Sabrina Gaina (25) and Badar Hayat (43) admitted an offence of acting as gangmasters without a licence, following an investigation led by the Gangmasters and Labour Abuse Authority (GLAA).
The pair held joint control of five properties near Leicester city centre, which were sub-let to workers recruited from overseas.
Workers reported up to 13 people were forced to sleep on mattresses on the floor of one three-bedroomed property. It was an arrangement that netted Gaina and Hayat nearly four times the amount of rent they were paying each month, according to the GLAA.
At Leicester Crown Court, judge Nicholas Dean QC told the couple they had exploited people by offering them the prospect of a better life and had made a profit of £20,000-£25,000.
Gaina and Hayat were given 12-month prison terms, suspended for two years, along with being served with Labour Market Enforcement Orders – also in force for two years.
The orders require compliance with measures aimed at preventing further offences being committed under UK labour law. Failure to do so would be a criminal offence – terms similar to those for an ASBO up until 2015.
GLAA director of operations Ian Waterfield said the actions of Gaina and Hayat were a clear case of two “ruthless opportunists” spotting a chance to make a quick and substantial profit by preying on vulnerable workers.

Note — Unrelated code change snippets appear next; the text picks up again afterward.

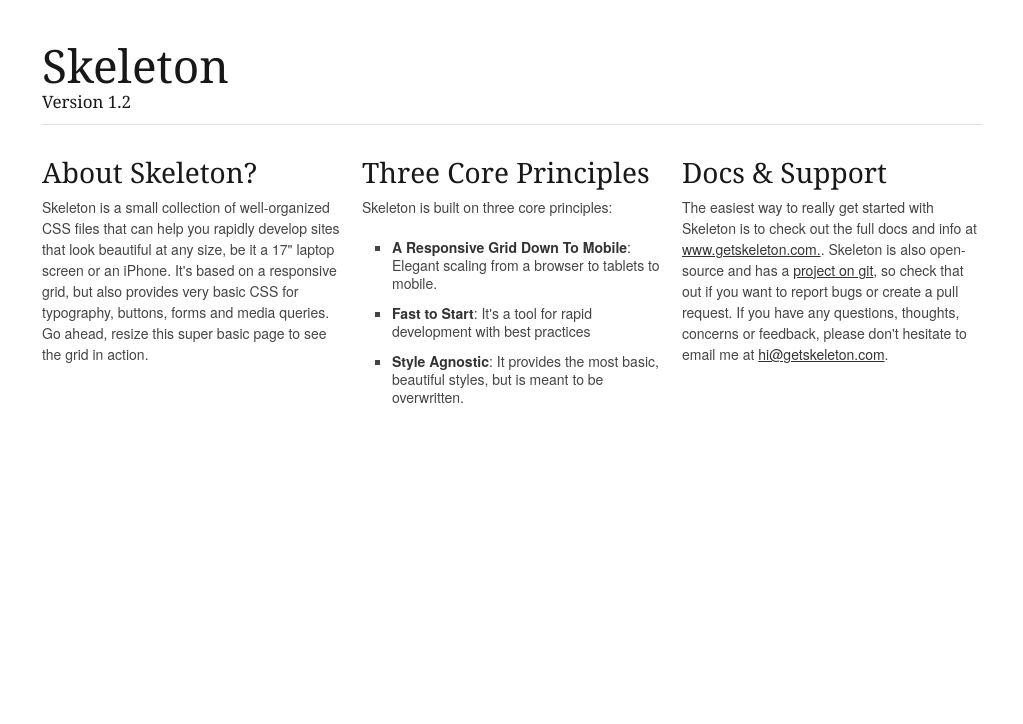
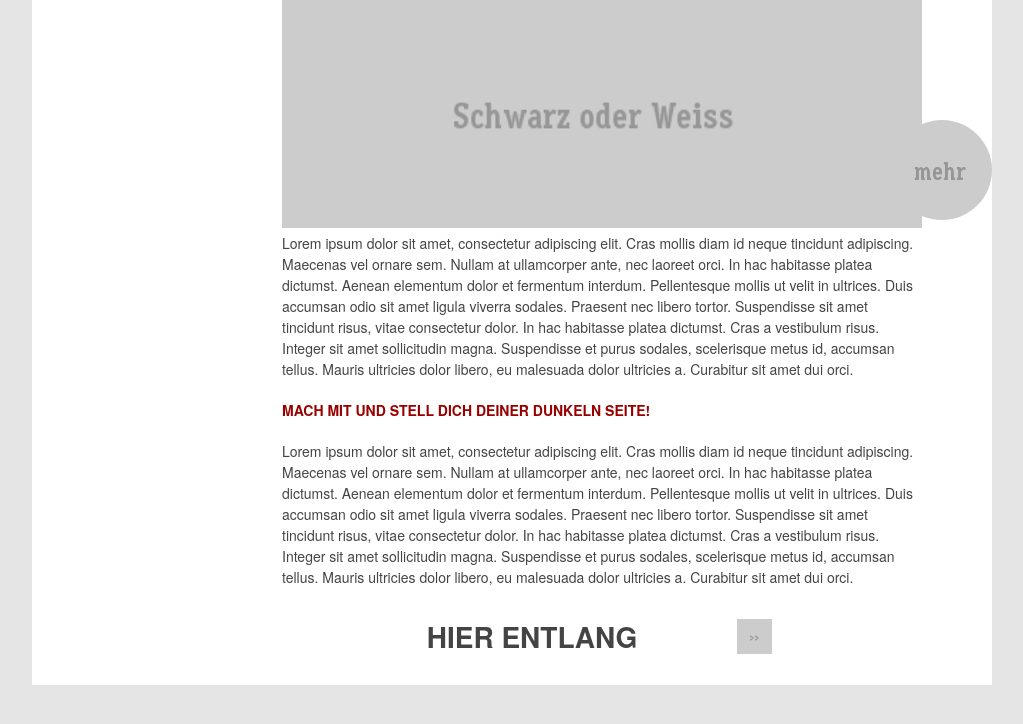
Before and after one commit to norsin/halfbad, a PHP site: page / in a window 1280 px wide. Shown: the top 724 px of the page, without its empty margins (128-1151 px from the left). Run offline with PHP 8.4, Linux system fonts and the light colour scheme.

Commit message:
homepage prototyped

```diff
--- a/index.html
+++ b/index.html
@@ -38,36 +38,28 @@
 
 
 
-	<!-- Primary Page Layout
-	================================================== -->
-
-	<!-- Delete everything in this .container and get started on your own site! -->
+<!-- Primary Page Layout
+================================================== -->
 
 	<div class="container">
-		<div class="sixteen columns">
-			<h1 class="remove-bottom" style="margin-top: 40px">Skeleton</h1>
-			<h5>Version 1.2</h5>
-			<hr />
+		<div class="heading eleven columns offset-by-four">
+			<img src="images/homeTitle.png" class="headerImg" alt="Schwarz oder Weiss - auf welcher Seite stehst du?" />
+			<h1 class="header">Schwarz oder Weiss</h1>
+			<h2 class="header">auf welcher Seite stehst du?</h2>
 		</div>
-		<div class="one-third column">
-			<h3>About Skeleton?</h3>
-			<p>Skeleton is a small collection of well-organized CSS files that can help you rapidly develop sites that look beautiful at any size, be it a 17" laptop screen or an iPhone. It's based on a responsive grid, but also provides very basic CSS for typography, buttons, forms and media queries. Go ahead, resize this super basic page to see the grid in action.</p>
+		<div class="contentWrapper eleven columns offset-by-four">
+			<div class="content">
+				<p>Lorem ipsum dolor sit amet, consectetur adipiscing elit. Cras mollis diam id neque tincidunt adipiscing. Maecenas vel ornare sem. Nullam at ullamcorper ante, nec laoreet orci. In hac habitasse platea dictumst. Aenean elementum dolor et fermentum interdum. Pellentesque mollis ut velit in ultrices. Duis accumsan odio sit amet ligula viverra sodales. Praesent nec libero tortor. Suspendisse sit amet tincidunt risus, vitae consectetur dolor. In hac habitasse platea dictumst. Cras a vestibulum risus. Integer sit amet sollicitudin magna. Suspendisse et purus sodales, scelerisque metus id, accumsan tellus. Mauris ultricies dolor libero, eu malesuada dolor ultricies a. Curabitur sit amet dui orci.</p>
+				<p class="highlight">Mach mit und stell dich deiner dunkeln Seite!</p>
+				<p>Lorem ipsum dolor sit amet, consectetur adipiscing elit. Cras mollis diam id neque tincidunt adipiscing. Maecenas vel ornare sem. Nullam at ullamcorper ante, nec laoreet orci. In hac habitasse platea dictumst. Aenean elementum dolor et fermentum interdum. Pellentesque mollis ut velit in ultrices. Duis accumsan odio sit amet ligula viverra sodales. Praesent nec libero tortor. Suspendisse sit amet tincidunt risus, vitae consectetur dolor. In hac habitasse platea dictumst. Cras a vestibulum risus. Integer sit amet sollicitudin magna. Suspendisse et purus sodales, scelerisque metus id, accumsan tellus. Mauris ultricies dolor libero, eu malesuada dolor ultricies a. Curabitur sit amet dui orci.</p>
+				<a href="#" class="mehrZumBuch button"><span class="btnLabel">mehr zum Buch</span></a>
+				<a href="#" class="startGame button forward eight columns"><span class="btnLabel">hier entlang</span></a>
+			</div>
 		</div>
-		<div class="one-third column">
-			<h3>Three Core Principles</h3>
-			<p>Skeleton is built on three core principles:</p>
-			<ul class="square">
-				<li><strong>A Responsive Grid Down To Mobile</strong>: Elegant scaling from a browser to tablets to mobile.</li>
-				<li><strong>Fast to Start</strong>: It's a tool for rapid development with best practices</li>
-				<li><strong>Style Agnostic</strong>: It provides the most basic, beautiful styles, but is meant to be overwritten.</li>
-			</ul>
+		<div class="footer sixteen columns">
+		footer
 		</div>
-		<div class="one-third column">
-			<h3>Docs &amp; Support</h3>
-			<p>The easiest way to really get started with Skeleton is to check out the full docs and info at <a href="http://www.getskeleton.com">www.getskeleton.com.</a>. Skeleton is also open-source and has a <a href="https://github.com/dhgamache/skeleton">project on git</a>, so check that out if you want to report bugs or create a pull request. If you have any questions, thoughts, concerns or feedback, please don't hesitate to email me at <a href="mailto:hi@getskeleton.com">hi@getskeleton.com</a>.</p>
-		</div>
-
-	</div><!-- container -->
+	</div>
 
 
 <!-- End Document
--- a/stylesheets/layout.css
+++ b/stylesheets/layout.css
@@ -17,8 +17,77 @@
 /* #Site Styles
 ================================================== */
 
+.highlight {
+	text-transform: uppercase;
+	color: #900;
+	font-weight: bolder;
+}
+
+.button {
+	text-align: center;
+	text-transform: uppercase;
+	font-size: 2em;
+	border: 0px !important;
+}
+
+.button.backward {
+	background: url(../images/backwardBtn.png) left center no-repeat;
+}
+
+.button.forward {
+	background: url(../images/forwardBtn.png) right center no-repeat;
+}
+
 /* #Page Styles
 ================================================== */
+
+body {
+	background: #e5e5e5;
+}
+
+.container {
+	background: #fff;
+}
+
+.heading {
+}
+
+.headerImg {
+	width: 100%;
+}
+
+.header {
+	display: none;
+}
+
+.mehrZumBuch {
+position: absolute;
+top: 120px;
+right: 0;
+width: 100px;
+height: 100px;
+background: url(../images/mehrZumBuch.png) left top no-repeat;
+padding: 0;
+border-radius: 50px;
+border: 0px;
+}
+
+.mehrZumBuch:hover {
+background: url(../images/mehrZumBuch_hover.png) left top no-repeat;}
+
+.mehrZumBuch .btnLabel {
+	display: none;
+}
+
+.contentWrapper {
+}
+
+.content {
+}
+
+.footer {
+	display: none !important;
+}
 
 /* #Media Queries
 ================================================== */
@@ -27,16 +96,48 @@
 	@media only screen and (max-width: 959px) {}
 
 	/* Tablet Portrait size to standard 960 (devices and browsers) */
-	@media only screen and (min-width: 768px) and (max-width: 959px) {}
+	@media only screen and (min-width: 768px) and (max-width: 959px) {
+		.mehrZumBuch {
+			top: 80px;
+		}
+	}
 
 	/* All Mobile Sizes (devices and browser) */
-	@media only screen and (max-width: 767px) {}
+	@media only screen and (max-width: 767px) {
+		.header {
+			display: block !important;
+		}
 
-	/* Mobile Landscape Size to Tablet Portrait (devices and browsers) */
-	@media only screen and (min-width: 480px) and (max-width: 767px) {}
+		.headerImg {
+			display: none;
+		}
+
+	.button {
+		position: relative;
+		background: #ddd !important;
+		width: 100% !important;
+		padding: 0px;
+		height: auto !important;
+		text-align: center;
+		top: 0;
+		border-radius: 0px;
+	}
+
+	.button .btnLabel {
+		display: block !important;
+	}
+
+	}
+
+	/* mobile landscape size to tablet portrait (devices and browsers) */
+	@media only screen and (min-width: 480px) and (max-width: 767px) {
+
+
+	}
 
 	/* Mobile Portrait Size to Mobile Landscape Size (devices and browsers) */
-	@media only screen and (max-width: 479px) {}
+	@media only screen and (max-width: 479px) {
+	}
 
 
 /* #Font-Face
```
Also changed, not shown: images/backwardBtn.png (added), images/forwardBtn.png (added), images/homeTitle.png (added), images/mehrZumBuch.png (added), images/mehrZumBuch_hover.png (added).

“They targeted those with little money, who spoke little or no English, many of whom were in a desperate position in their home country,” said Waterfield.
“The conditions they promised were a far cry from those that were delivered in reality as they drove their tenants into debt and gave them no choice but to work their way out of it.”
Earlier this month, police in south Wales arrested a man on suspicion of exploiting workers as an unlicensed gangmaster in the fresh food packaging and processing sector.
Meanwhile, last month, the GLAA announced it was to introduce new licensing standards to better protect vulnerable and exploited workers.